Here is my “I have a dream” description of what this could be like. The form it will take is to proclaim a perennial truth, bring forth the polarities of the past century concerning this truth, and then offer my idea of the synthesis, especially as it would be manifest in the character of Catholics of the future.
Please be sure to note that this chapter by no means purports to be the synthesis. My colleagues and I desire that Toward a Twenty-first Century Catholic World-view be an ongoing project. I do not expect that every writer in the book will agree with everything in my chapters or, when they do agree, that they will choose the same examples to illustrate such general points.

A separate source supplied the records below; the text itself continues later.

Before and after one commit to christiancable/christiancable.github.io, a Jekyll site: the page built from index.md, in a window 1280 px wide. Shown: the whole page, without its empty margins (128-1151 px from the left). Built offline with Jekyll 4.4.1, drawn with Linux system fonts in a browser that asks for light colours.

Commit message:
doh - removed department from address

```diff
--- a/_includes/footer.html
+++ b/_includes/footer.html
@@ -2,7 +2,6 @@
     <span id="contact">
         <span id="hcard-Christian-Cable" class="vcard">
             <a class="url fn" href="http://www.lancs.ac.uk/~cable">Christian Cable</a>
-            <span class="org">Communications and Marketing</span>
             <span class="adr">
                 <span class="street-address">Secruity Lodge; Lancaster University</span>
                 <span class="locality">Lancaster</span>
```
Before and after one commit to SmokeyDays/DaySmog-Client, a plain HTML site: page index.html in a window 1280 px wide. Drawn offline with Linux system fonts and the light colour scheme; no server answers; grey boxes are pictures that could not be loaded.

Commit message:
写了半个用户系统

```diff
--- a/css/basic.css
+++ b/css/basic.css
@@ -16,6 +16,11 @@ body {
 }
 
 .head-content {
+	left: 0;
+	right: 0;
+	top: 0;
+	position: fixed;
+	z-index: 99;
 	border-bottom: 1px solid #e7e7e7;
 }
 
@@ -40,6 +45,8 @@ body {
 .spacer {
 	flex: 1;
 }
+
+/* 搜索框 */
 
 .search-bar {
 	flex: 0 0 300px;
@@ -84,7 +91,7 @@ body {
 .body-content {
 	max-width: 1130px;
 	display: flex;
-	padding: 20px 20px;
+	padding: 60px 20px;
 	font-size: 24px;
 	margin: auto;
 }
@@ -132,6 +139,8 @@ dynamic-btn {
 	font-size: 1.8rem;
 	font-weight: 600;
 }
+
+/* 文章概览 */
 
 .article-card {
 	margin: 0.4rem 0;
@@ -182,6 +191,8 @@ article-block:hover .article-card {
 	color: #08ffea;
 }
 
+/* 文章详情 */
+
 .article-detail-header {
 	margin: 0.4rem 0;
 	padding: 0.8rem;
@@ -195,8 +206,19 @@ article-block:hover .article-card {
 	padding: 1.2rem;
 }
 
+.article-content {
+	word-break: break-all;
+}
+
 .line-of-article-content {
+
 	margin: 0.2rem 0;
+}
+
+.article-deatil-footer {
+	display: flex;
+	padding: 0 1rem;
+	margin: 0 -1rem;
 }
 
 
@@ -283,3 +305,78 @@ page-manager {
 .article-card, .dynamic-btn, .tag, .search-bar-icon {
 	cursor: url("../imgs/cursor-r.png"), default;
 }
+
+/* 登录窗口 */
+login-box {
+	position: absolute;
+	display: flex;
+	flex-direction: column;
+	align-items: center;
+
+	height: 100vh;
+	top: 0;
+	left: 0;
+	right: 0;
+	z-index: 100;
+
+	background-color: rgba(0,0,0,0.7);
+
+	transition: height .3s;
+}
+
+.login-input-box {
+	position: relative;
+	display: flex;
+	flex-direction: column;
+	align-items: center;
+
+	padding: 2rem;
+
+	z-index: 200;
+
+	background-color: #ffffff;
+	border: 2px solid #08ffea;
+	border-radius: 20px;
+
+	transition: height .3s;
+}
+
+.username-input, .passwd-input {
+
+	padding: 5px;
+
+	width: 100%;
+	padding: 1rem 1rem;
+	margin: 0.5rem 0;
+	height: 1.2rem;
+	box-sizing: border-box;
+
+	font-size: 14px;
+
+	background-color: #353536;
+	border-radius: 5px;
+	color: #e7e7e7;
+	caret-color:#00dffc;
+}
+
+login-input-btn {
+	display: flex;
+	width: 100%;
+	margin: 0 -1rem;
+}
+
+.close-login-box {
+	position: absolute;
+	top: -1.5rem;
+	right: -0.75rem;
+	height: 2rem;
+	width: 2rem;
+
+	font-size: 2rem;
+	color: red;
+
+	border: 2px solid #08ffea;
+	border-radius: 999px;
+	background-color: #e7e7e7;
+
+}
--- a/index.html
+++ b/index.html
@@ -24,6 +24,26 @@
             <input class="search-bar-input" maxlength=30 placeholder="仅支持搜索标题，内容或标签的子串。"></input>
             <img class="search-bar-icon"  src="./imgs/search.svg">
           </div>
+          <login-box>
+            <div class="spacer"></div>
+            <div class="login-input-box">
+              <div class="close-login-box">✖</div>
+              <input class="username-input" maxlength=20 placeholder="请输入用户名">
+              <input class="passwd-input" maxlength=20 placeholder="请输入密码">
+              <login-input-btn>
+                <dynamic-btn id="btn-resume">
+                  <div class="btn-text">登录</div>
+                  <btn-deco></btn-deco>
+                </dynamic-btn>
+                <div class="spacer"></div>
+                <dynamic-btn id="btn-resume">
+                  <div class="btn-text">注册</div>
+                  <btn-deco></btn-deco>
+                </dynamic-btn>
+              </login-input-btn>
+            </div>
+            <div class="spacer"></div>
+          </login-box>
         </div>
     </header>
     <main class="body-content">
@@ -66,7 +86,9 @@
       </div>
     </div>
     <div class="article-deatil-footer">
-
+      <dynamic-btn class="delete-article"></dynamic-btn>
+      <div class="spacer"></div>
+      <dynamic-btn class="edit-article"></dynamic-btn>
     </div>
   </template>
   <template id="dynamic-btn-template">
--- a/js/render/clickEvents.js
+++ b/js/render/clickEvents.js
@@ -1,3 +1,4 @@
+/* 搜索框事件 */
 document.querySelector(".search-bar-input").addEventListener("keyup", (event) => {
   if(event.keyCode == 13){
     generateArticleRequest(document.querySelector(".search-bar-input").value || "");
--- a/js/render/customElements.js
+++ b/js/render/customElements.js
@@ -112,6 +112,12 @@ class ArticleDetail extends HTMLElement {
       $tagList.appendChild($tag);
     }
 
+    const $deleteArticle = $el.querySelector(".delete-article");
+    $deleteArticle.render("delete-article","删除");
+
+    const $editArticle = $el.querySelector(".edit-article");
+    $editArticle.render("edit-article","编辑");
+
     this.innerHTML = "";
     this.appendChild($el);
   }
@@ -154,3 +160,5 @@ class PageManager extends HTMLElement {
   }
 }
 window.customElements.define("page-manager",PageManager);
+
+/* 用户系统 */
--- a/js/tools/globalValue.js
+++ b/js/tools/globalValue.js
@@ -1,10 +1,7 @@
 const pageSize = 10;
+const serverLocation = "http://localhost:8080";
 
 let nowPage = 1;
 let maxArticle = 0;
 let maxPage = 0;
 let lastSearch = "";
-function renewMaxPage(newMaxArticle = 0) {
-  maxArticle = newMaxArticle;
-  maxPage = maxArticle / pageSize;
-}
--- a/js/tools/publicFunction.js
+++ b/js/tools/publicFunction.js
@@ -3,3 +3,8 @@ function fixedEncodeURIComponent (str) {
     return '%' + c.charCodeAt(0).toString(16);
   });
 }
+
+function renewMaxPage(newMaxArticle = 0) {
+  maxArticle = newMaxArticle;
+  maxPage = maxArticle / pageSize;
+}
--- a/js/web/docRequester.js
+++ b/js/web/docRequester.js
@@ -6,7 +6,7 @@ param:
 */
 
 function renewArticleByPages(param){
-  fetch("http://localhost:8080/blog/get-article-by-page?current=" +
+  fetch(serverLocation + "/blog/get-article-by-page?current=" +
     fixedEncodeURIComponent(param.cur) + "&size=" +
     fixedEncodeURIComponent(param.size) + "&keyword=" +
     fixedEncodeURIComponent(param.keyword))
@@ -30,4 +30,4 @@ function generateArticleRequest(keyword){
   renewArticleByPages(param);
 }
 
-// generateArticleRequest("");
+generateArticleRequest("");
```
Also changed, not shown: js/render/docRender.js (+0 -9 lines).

Nothing could be more basic to Catholic Realism than this first proclamation of our Creed. However, the twentieth century saw the denial of this truth by large numbers of people including those professing scientism (the theory that anything not suitable for scientific verification doesn’t exist) and communism. Among those who did believe in immaterial realities, the past century saw many who no longer thought of God as the Father and Creator but more as a divine energy.
Among non-Catholic Christians, the impact of what was mocked by some as Fundamentalism, was enormous. By the end of the year 2000 attendance at such churches was greater than that at of main-line denominations. “Do you know Jesus as your personal savior?” became the question asked of everyone by evangelists of such churches.
What about the parish Catholic? Whereas born-Catholics of the first half of the twentieth century were taught the basic truths found in the Baltimore Catechism including, of course, the Creed, at Catholic schools or catechism programs, by the end of the twentieth century we have a different story.
After the glorious Second Vatican Council, many universities dropped the six course neo-Thomist sequence requiring, instead, only one or two courses in philosophy and theology. Many writers of catechisms were convinced that older ways of teaching were rote and failed to convey the personal love of God so essential for real faith. In the process of rewriting the catechism, some experts managed to marginalize belief in specific Catholic teachings to the point where their students no longer could answer such questions as “What does the word Trinity mean?”
As we proceed into the twenty-first century, I am delighted to see courses on how to refute atheism making use of the writings of scientists. You will see in this book, Toward a Twenty-first Century Catholic World-view, writings by professors who see science and faith as partners, not enemies.
On the other hand, neither do I want to hear God defined as “the Father in heaven who loves me so much that he will never judge me no matter what I do.”